EXERCISE INSTRUCTIONS: Only the text belongs in the copy: retype each record exactly as it appears.

PROVIDED ENTRIES:
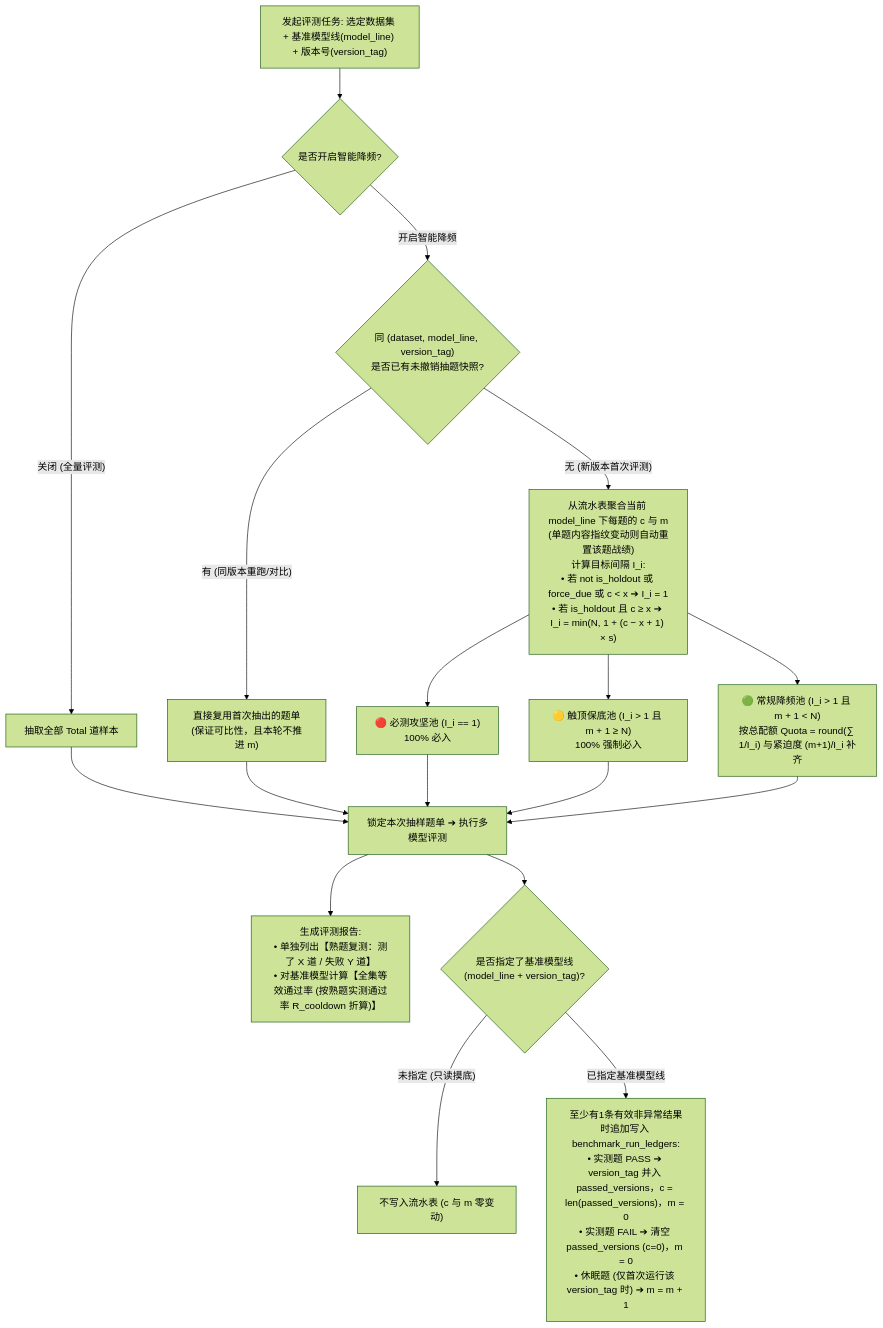
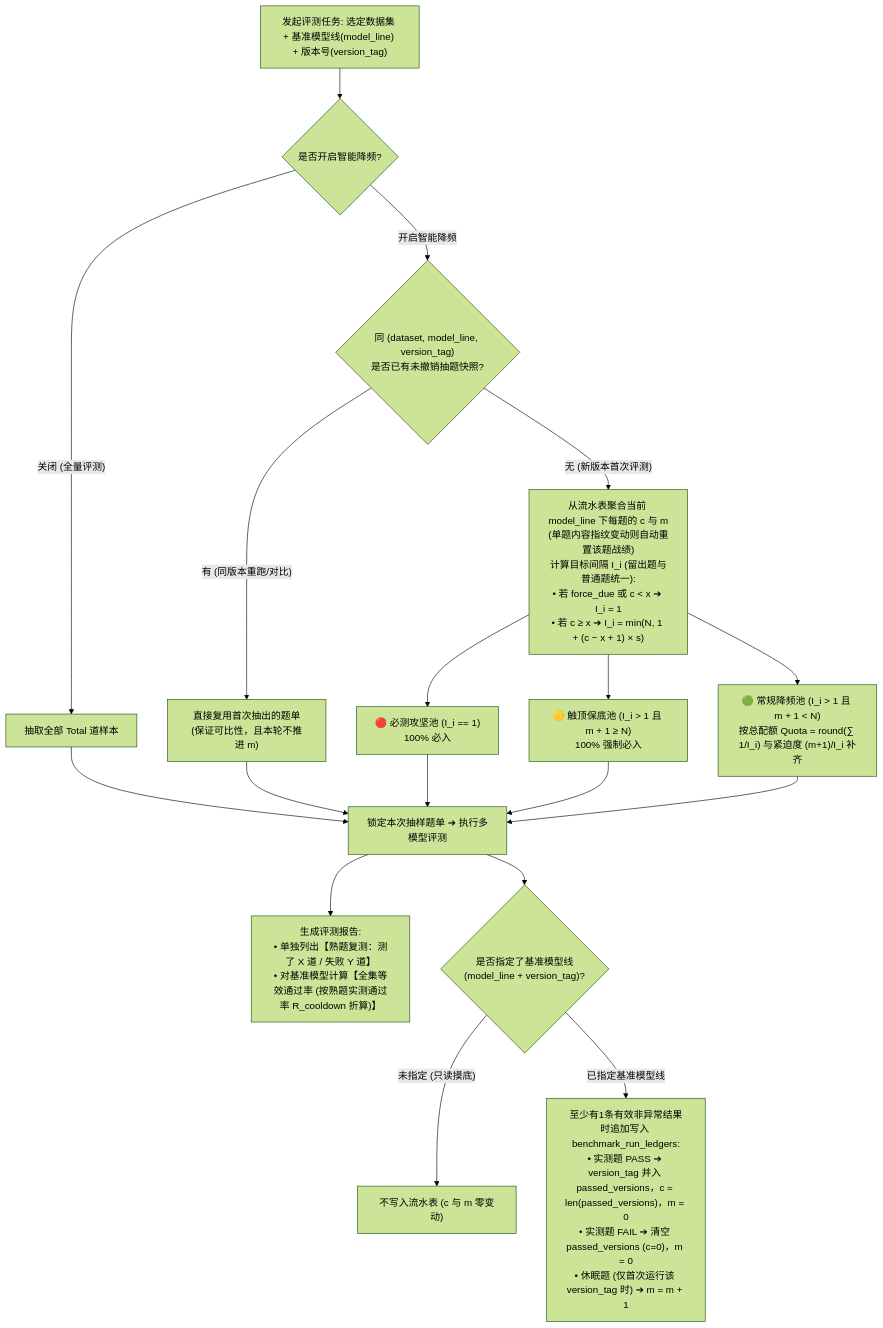
The diagram in docs/BENCHMARK_SAMPLING_FILTER_DESIGN.md (sharmt1411/eval-platform), drawn with Mermaid (forest theme) before and after one commit. The commit also changed other lines of this file and 9 other files, not shown here.

````diff
--- a/docs/BENCHMARK_SAMPLING_FILTER_DESIGN.md
+++ b/docs/BENCHMARK_SAMPLING_FILTER_DESIGN.md
@@ -57,23 +57,23 @@
 ```mermaid
 flowchart TD
     A["发起评测任务: 选定数据集 + 基准模型线(model_line) + 版本号(version_tag)"] --> B{"是否开启智能降频?"}
     B -- "关闭 (全量评测)" --> C["抽取全部 Total 道样本"]
     
     B -- "开启智能降频" --> D{"同 (dataset, model_line, version_tag)\n是否已有未撤销抽题快照?"}
     D -- "有 (同版本重跑/对比)" --> E["直接复用首次抽出的题单\n(保证可比性，且本轮不推进 m)"]
-    D -- "无 (新版本首次评测)" --> G["从流水表聚合当前 model_line 下每题的 c 与 m\n(单题内容指纹变动则自动重置该题战绩)\n计算目标间隔 I_i:\n• 若 not is_holdout 或 force_due 或 c < x ➔ I_i = 1\n• 若 is_holdout 且 c ≥ x ➔ I_i = min(N, 1 + (c − x + 1) × s)"]
+    D -- "无 (新版本首次评测)" --> G["从流水表聚合当前 model_line 下每题的 c 与 m\n(单题内容指纹变动则自动重置该题战绩)\n计算目标间隔 I_i (留出题与普通题统一):\n• 若 force_due 或 c < x ➔ I_i = 1\n• 若 c ≥ x ➔ I_i = min(N, 1 + (c − x + 1) × s)"]
     
     G --> H1["🔴 必测攻坚池 (I_i == 1)\n100% 必入"]
     G --> H2["🟡 触顶保底池 (I_i > 1 且 m + 1 ≥ N)\n100% 强制必入"]
     G --> H3["🟢 常规降频池 (I_i > 1 且 m + 1 < N)\n按总配额 Quota = round(∑ 1/I_i) 与紧迫度 (m+1)/I_i 补齐"]
     
     H1 & H2 & H3 --> I["锁定本次抽样题单 ➔ 执行多模型评测"]
     C --> I
     E --> I
     
     I --> J["生成评测报告:\n• 单独列出【熟题复测：测了 X 道 / 失败 Y 道】\n• 对基准模型计算【全集等效通过率 (按熟题实测通过率 R_cooldown 折算)】"]
     
     I --> K{"是否指定了基准模型线\n(model_line + version_tag)?"}
     K -- "未指定 (只读摸底)" --> L["不写入流水表 (c 与 m 零变动)"]
     K -- "已指定基准模型线" --> M["至少有1条有效非异常结果时追加写入 benchmark_run_ledgers:\n• 实测题 PASS ➔ version_tag 并入 passed_versions，c = len(passed_versions)，m = 0\n• 实测题 FAIL ➔ 清空 passed_versions (c=0)，m = 0\n• 休眠题 (仅首次运行该 version_tag 时) ➔ m = m + 1"]
 ```
````
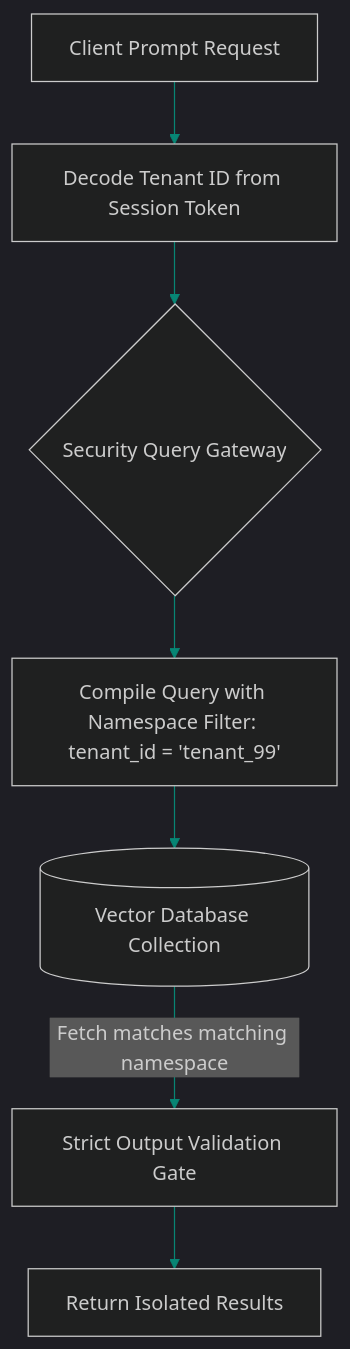
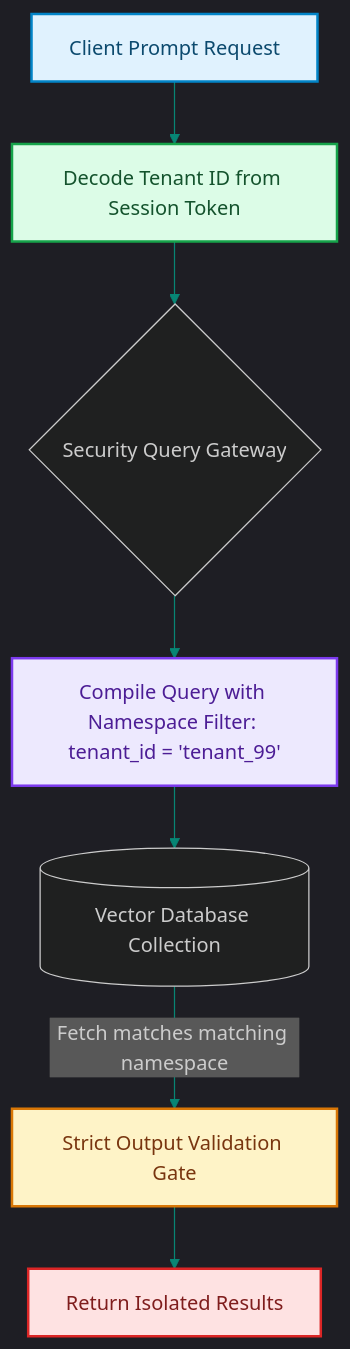
The diagram in blog/posts/vector-db-multi-tenant-namespace-isolation-rag.md (akmalkhaniub/akmalkhaniub.github.io), drawn with Mermaid before and after one commit. The commit also changed other lines of this file and 1291 other files, not shown here.

First line of the commit message:
feat(catalog): unique covers, scholarly references, and diagram palettes

````diff
--- a/blog/posts/vector-db-multi-tenant-namespace-isolation-rag.md
+++ b/blog/posts/vector-db-multi-tenant-namespace-isolation-rag.md
@@ -16,12 +16,23 @@
 ```mermaid
 %%{init: {'theme': 'dark', 'themeVariables': { 'primaryColor': '#088574', 'primaryTextColor': '#f3f4f6', 'primaryBorderColor': '#0db49b', 'lineColor': '#088574', 'secondaryColor': '#111827', 'tertiaryColor': '#0b0f19'}}}%%
 flowchart TD
-    Client[Client Prompt Request] --> Verify[Decode Tenant ID from Session Token]
+    Client["Client Prompt Request"] --> Verify["Decode Tenant ID from Session Token"]
     Verify --> Gateway{Security Query Gateway}
     
-    Gateway --> Compile[Compile Query with Namespace Filter: tenant_id = 'tenant_99']
+    Gateway --> Compile["Compile Query with Namespace Filter: tenant_id = 'tenant_99'"]
     Compile --> DB[(Vector Database Collection)]
     
-    DB -->|Fetch matches matching namespace| Filter[Strict Output Validation Gate]
-    Filter --> Return[Return Isolated Results]
+    DB -->|Fetch matches matching namespace| Filter["Strict Output Validation Gate"]
+    Filter --> Return["Return Isolated Results"]
+
+classDef green fill:#dcfce7,stroke:#16a34a,stroke-width:2px,color:#14532d;
+classDef red fill:#fee2e2,stroke:#dc2626,stroke-width:2px,color:#7f1d1d;
+classDef blue fill:#e0f2fe,stroke:#0284c7,stroke-width:2px,color:#0c4a6e;
+classDef yellow fill:#fef3c7,stroke:#d97706,stroke-width:2px,color:#78350f;
+classDef purple fill:#ede9fe,stroke:#7c3aed,stroke-width:2px,color:#4c1d95;
+class Client blue
+class Verify green
+class Compile purple
+class Filter yellow
+class Return red
 ```
````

SOLUTION TO THIS PROBLEM:
The diagram in docs/BENCHMARK_SAMPLING_FILTER_DESIGN.md (sharmt1411/eval-platform), drawn with Mermaid (forest theme) before and after one commit. The commit also changed other lines of this file and 9 other files, not shown here.

````diff
--- a/docs/BENCHMARK_SAMPLING_FILTER_DESIGN.md
+++ b/docs/BENCHMARK_SAMPLING_FILTER_DESIGN.md
@@ -57,23 +57,23 @@
 ```mermaid
 flowchart TD
     A["发起评测任务: 选定数据集 + 基准模型线(model_line) + 版本号(version_tag)"] --> B{"是否开启智能降频?"}
     B -- "关闭 (全量评测)" --> C["抽取全部 Total 道样本"]
     
     B -- "开启智能降频" --> D{"同 (dataset, model_line, version_tag)\n是否已有未撤销抽题快照?"}
     D -- "有 (同版本重跑/对比)" --> E["直接复用首次抽出的题单\n(保证可比性，且本轮不推进 m)"]
-    D -- "无 (新版本首次评测)" --> G["从流水表聚合当前 model_line 下每题的 c 与 m\n(单题内容指纹变动则自动重置该题战绩)\n计算目标间隔 I_i:\n• 若 not is_holdout 或 force_due 或 c < x ➔ I_i = 1\n• 若 is_holdout 且 c ≥ x ➔ I_i = min(N, 1 + (c − x + 1) × s)"]
+    D -- "无 (新版本首次评测)" --> G["从流水表聚合当前 model_line 下每题的 c 与 m\n(单题内容指纹变动则自动重置该题战绩)\n计算目标间隔 I_i (留出题与普通题统一):\n• 若 force_due 或 c < x ➔ I_i = 1\n• 若 c ≥ x ➔ I_i = min(N, 1 + (c − x + 1) × s)"]
     
     G --> H1["🔴 必测攻坚池 (I_i == 1)\n100% 必入"]
     G --> H2["🟡 触顶保底池 (I_i > 1 且 m + 1 ≥ N)\n100% 强制必入"]
     G --> H3["🟢 常规降频池 (I_i > 1 且 m + 1 < N)\n按总配额 Quota = round(∑ 1/I_i) 与紧迫度 (m+1)/I_i 补齐"]
     
     H1 & H2 & H3 --> I["锁定本次抽样题单 ➔ 执行多模型评测"]
     C --> I
     E --> I
     
     I --> J["生成评测报告:\n• 单独列出【熟题复测：测了 X 道 / 失败 Y 道】\n• 对基准模型计算【全集等效通过率 (按熟题实测通过率 R_cooldown 折算)】"]
     
     I --> K{"是否指定了基准模型线\n(model_line + version_tag)?"}
     K -- "未指定 (只读摸底)" --> L["不写入流水表 (c 与 m 零变动)"]
     K -- "已指定基准模型线" --> M["至少有1条有效非异常结果时追加写入 benchmark_run_ledgers:\n• 实测题 PASS ➔ version_tag 并入 passed_versions，c = len(passed_versions)，m = 0\n• 实测题 FAIL ➔ 清空 passed_versions (c=0)，m = 0\n• 休眠题 (仅首次运行该 version_tag 时) ➔ m = m + 1"]
 ```
````
The diagram in blog/posts/vector-db-multi-tenant-namespace-isolation-rag.md (akmalkhaniub/akmalkhaniub.github.io), drawn with Mermaid before and after one commit. The commit also changed other lines of this file and 1291 other files, not shown here.

First line of the commit message:
feat(catalog): unique covers, scholarly references, and diagram palettes

````diff
--- a/blog/posts/vector-db-multi-tenant-namespace-isolation-rag.md
+++ b/blog/posts/vector-db-multi-tenant-namespace-isolation-rag.md
@@ -16,12 +16,23 @@
 ```mermaid
 %%{init: {'theme': 'dark', 'themeVariables': { 'primaryColor': '#088574', 'primaryTextColor': '#f3f4f6', 'primaryBorderColor': '#0db49b', 'lineColor': '#088574', 'secondaryColor': '#111827', 'tertiaryColor': '#0b0f19'}}}%%
 flowchart TD
-    Client[Client Prompt Request] --> Verify[Decode Tenant ID from Session Token]
+    Client["Client Prompt Request"] --> Verify["Decode Tenant ID from Session Token"]
     Verify --> Gateway{Security Query Gateway}
     
-    Gateway --> Compile[Compile Query with Namespace Filter: tenant_id = 'tenant_99']
+    Gateway --> Compile["Compile Query with Namespace Filter: tenant_id = 'tenant_99'"]
     Compile --> DB[(Vector Database Collection)]
     
-    DB -->|Fetch matches matching namespace| Filter[Strict Output Validation Gate]
-    Filter --> Return[Return Isolated Results]
+    DB -->|Fetch matches matching namespace| Filter["Strict Output Validation Gate"]
+    Filter --> Return["Return Isolated Results"]
+
+classDef green fill:#dcfce7,stroke:#16a34a,stroke-width:2px,color:#14532d;
+classDef red fill:#fee2e2,stroke:#dc2626,stroke-width:2px,color:#7f1d1d;
+classDef blue fill:#e0f2fe,stroke:#0284c7,stroke-width:2px,color:#0c4a6e;
+classDef yellow fill:#fef3c7,stroke:#d97706,stroke-width:2px,color:#78350f;
+classDef purple fill:#ede9fe,stroke:#7c3aed,stroke-width:2px,color:#4c1d95;
+class Client blue
+class Verify green
+class Compile purple
+class Filter yellow
+class Return red
 ```
````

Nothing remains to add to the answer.